As the recession bites, Generation X must begin to instil financial smarts in their own children, dubbed ‘Generation Z’, or simply ‘Zeds’. Recent studies have shown that this new group are substantially different than previous generations – living largely virtual lives through social networking and personal entertainment solutions which remain glued to their sides, such as iPODs and mobile telephones.
These ‘digital kids’ are highly receptive to marketing messages and lack the general antipathy and derision toward overtly persuasive communications demonstrated by Gen Y. As such, they are vulnerable to poor financial management – ‘plugged in’ 24/7 and warmly accepting of marketing approaches, these young consumers are sitting ducks for exploitation.
Recent studies into this group, such as that published by social demographer, Mark McCrindle, have been accompanied by efforts throughout the community to address this emerging issue and protect young consumers.
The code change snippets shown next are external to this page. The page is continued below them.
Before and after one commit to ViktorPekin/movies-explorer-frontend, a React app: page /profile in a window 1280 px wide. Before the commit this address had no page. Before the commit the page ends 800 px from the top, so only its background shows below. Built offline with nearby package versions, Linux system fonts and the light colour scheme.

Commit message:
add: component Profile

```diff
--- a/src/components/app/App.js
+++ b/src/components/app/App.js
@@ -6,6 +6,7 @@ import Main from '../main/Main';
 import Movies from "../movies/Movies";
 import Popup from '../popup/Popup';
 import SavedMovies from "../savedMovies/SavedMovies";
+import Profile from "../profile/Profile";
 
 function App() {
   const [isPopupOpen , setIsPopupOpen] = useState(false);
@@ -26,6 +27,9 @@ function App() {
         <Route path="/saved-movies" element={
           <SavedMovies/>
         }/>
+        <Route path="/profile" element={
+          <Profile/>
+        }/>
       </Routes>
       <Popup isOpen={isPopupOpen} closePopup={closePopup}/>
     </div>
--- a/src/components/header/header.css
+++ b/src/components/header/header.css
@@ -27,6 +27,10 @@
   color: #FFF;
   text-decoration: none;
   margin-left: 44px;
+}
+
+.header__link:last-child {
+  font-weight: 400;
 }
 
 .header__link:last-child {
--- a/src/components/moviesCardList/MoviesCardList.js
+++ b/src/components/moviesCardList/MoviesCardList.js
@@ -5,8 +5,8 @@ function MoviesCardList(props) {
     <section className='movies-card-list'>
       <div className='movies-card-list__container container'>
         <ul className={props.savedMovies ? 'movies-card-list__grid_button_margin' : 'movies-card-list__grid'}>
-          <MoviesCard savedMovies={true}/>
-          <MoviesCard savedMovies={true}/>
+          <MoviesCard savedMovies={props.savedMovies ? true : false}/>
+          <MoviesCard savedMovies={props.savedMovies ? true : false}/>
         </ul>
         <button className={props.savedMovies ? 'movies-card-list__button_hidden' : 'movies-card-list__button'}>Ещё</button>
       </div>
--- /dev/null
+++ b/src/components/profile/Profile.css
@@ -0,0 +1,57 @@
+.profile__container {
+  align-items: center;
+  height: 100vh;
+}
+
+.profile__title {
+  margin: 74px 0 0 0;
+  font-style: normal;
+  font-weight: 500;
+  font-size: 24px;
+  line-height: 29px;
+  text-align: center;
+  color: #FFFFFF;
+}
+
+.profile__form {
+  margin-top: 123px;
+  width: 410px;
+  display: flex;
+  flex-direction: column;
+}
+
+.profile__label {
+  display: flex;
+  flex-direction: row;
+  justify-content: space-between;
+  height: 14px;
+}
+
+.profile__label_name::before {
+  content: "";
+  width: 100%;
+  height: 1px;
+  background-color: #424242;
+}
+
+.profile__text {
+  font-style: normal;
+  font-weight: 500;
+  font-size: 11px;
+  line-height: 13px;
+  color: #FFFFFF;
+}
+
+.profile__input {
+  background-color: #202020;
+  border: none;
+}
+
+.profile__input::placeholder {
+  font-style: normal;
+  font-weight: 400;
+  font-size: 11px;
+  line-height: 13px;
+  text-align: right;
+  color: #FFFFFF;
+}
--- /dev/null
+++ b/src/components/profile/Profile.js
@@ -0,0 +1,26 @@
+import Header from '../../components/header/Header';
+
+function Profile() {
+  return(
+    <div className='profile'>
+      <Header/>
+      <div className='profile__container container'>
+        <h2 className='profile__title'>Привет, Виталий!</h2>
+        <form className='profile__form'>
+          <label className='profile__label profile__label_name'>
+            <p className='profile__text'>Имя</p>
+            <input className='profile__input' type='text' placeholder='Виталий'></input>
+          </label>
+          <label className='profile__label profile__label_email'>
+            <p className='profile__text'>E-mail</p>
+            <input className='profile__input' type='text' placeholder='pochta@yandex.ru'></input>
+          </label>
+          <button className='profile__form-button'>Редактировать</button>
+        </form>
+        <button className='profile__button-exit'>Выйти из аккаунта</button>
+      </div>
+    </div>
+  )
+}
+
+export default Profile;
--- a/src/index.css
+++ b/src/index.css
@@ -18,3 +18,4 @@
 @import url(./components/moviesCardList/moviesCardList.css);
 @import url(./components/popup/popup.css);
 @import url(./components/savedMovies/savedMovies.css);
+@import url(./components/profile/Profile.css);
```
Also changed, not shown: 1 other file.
Financial institutions throughout Australia have taken up the baton to promote financial literacy in line with Corporate Social Responsibility Initiatives (CSR) and independent organisations have begun to take more targeted steps toward education in financial management.
US financial expert Loral Langemeier, identifies a lack of positive information on financial matters as applicable to young consumers and has collaborated with Australian organisation, Money Toolkits, to develop a ‘how to’ text for parents to use as a blueprint in developing financial literacy in children.
“This generation is exposed to more marketing messages, much earlier than previous generations,” claims Nicole Clemow of Money Toolkits. “It is so important to reach them with positive messages that show not only can you manage money responsibly but you can build capital and personal wealth and create a comfortable lifestyle for yourself.”
In the book, Loral Langemeier – a respected financial expert worldwide, has outlined the lack of capacity for teachers to handle this material in schools:
“Very few are likely to be able to model and teach how to become an entrepreneur and/or how to make money work for you through investing in assets that generate income. Most of them never learnt it themselves and don’t have it on their radar as being important. They are more likely to teach what they model themselves -study hard, go to college (university) and get a secure, well paid job.”